Data for analysis —
=====

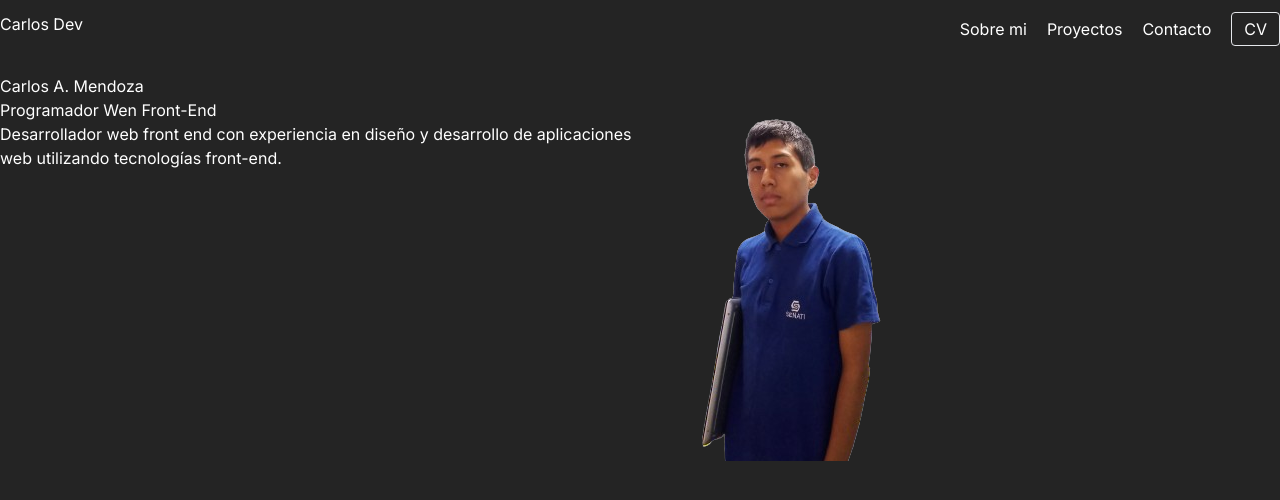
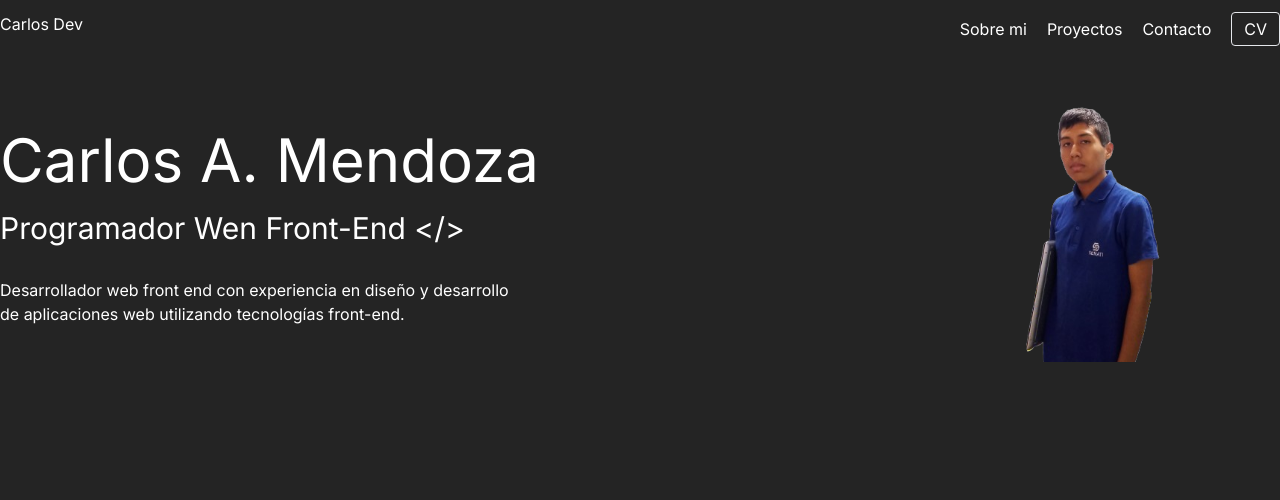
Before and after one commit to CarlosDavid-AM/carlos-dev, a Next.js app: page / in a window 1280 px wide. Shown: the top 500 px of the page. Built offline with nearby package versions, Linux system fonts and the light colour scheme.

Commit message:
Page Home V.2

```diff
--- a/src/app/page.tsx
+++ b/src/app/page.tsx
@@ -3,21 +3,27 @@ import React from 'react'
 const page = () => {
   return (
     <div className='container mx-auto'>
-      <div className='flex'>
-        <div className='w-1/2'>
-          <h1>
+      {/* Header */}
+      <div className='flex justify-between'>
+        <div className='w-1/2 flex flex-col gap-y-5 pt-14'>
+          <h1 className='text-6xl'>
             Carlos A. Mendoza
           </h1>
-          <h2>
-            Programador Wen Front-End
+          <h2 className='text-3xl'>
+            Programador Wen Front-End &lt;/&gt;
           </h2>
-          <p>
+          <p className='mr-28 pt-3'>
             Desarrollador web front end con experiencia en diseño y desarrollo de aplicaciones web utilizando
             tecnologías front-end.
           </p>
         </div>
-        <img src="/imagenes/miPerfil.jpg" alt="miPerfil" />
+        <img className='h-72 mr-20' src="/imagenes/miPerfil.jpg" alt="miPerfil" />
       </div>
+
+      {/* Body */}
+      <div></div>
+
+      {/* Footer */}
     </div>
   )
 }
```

=====

What you will do — Using the listing, count the lines where the word "flex" appears and reply with only that number.

Completed task — 3